The Sustainable Production Systems and Biodiversity Project seeks to “preserve and protect the biodiversity of Mexico, which is nationally and globally important, by improving sustainable management practices in productive areas of priority biological corridors”. To achieve this goal, we have partnered with twenty-seven social enterprises that implement biodiversity-friendly productive practices, thereby recognizing the plurality of successful experiences developed in southern and southeastern Mexico. Social enterprises bring together small producers who are also co-proprietors, ejido owners and smallholders, who form partnerships to produce and jointly market the goods and services they offer.
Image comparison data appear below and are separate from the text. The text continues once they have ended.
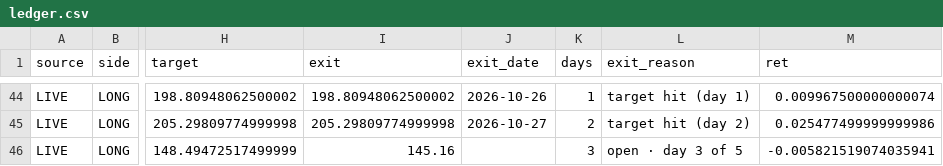
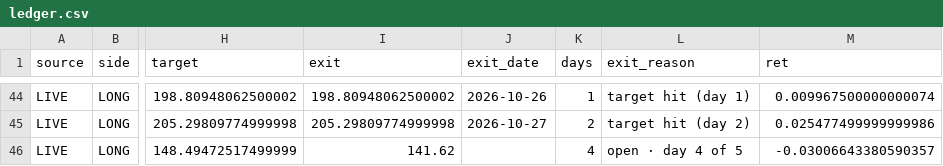
Before and after one commit to sujansannidhi/extreme-move-screener, a CSV file: out/ledger.csv, drawn as a sheet; only a part is shown, gaps mark what is left out; the diff names each change by its address in the sheet, - before the commit and + after, or states it on an @@ line.

```diff
--- a/out/ledger.csv
+++ b/out/ledger.csv
-I46 (exit): 145.16
+I46 (exit): 141.62
-K46 (days): 3
+K46 (days): 4
-L46 (exit_reason): open · day 3 of 5
+L46 (exit_reason): open · day 4 of 5
-M46 (ret): -0.005821519074035941
+M46 (ret): -0.03006643380590357
```
Also changed, not shown: 3 other files.
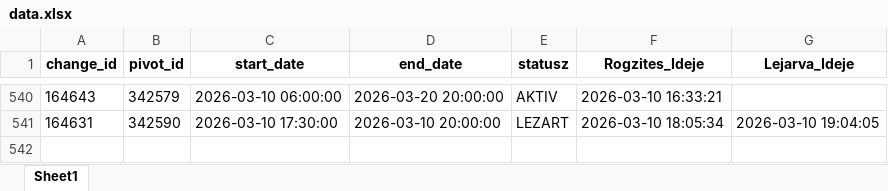
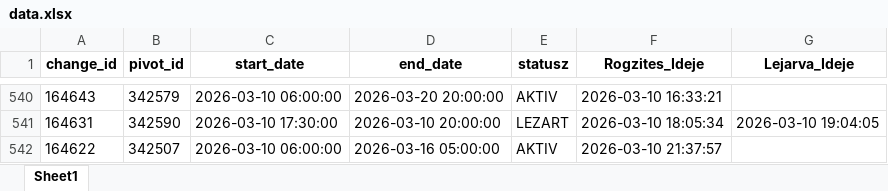
Before and after one commit to zoltanfarkasnemeth/BKK, an Excel workbook: data.xlsx, sheet Sheet1, drawn as a sheet; only a part is shown, gaps mark what is left out; values as stored, in another font and other column widths than the file's, no borders; the diff names each change by its address in the sheet, - before the commit and + after, or states it on an @@ line.

```diff
--- a/data.xlsx (sheet Sheet1)
+++ b/data.xlsx (sheet Sheet1)
+row 542: 164622 | 342507 | 2026-03-10 06:00:00 | 2026-03-16 05:00:00 | AKTIV | 2026-03-10 21:37:57
```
Producers in the region have focused on sustainable coffee growing, forestry, sustainable beekeeping, ecotourism, sustainable cocoa growing, silvopastoral livestock and wildlife use.
This group of producer associations is characterized, among other things, by the creation of management systems that involve forms of using natural heritage that do not threaten future consumption for the sake of present consumption or progressively degrade the productive capacity of their territories or resources. They are characterized by the exercise of sustainable, biodiversity-friendly production practices, and the continuous improvement of the latter. Sustainable forestry and organic production are two of its pillars. Social enterprises are not only distinguished by their production, which integrates society and nature in novel ways, but also by their social practices and innovative capabilities.
The communal forestry companies created in the 1980s by indigenous communities in Oaxaca are an exemplary case of social creativity in that they strengthen indigenous cultures that appropriate business concepts for their benefit and their development in the 21st century. Organic production and its innovative internal control systems have caused a revolution in quality assurance systems, broadening the field with added values and competitiveness.
The system of fair trade and the creation of small coffee producer associations is a new venture into trade relations between individual actors, without government intervention. It is a fundamental contribution to market theories from the perspective of a partnership between producers and consumers, based on the fundamental principles of transparency, democracy, pluralism, equity, sustainability, competitiveness and quality. These three major contributions: communal forestry companies, organic production and fair trade are sufficient to show the potential and importance of the convergence between nature and society in the present and the future of our country. The quiet perseverance provided by social enterprises and their undoubted challenges in a globalized world provide a glimpse of a way to overcome problems of scarcity. They epitomize the eternal dilemma between present and future consumption. The development and improvement of biodiversity- friendly production practices and innovative entrepreneurship are the best answer to the narrow view imposed by poverty, focused as it is on survival, while ignoring the thorny issues of investment and sustainability.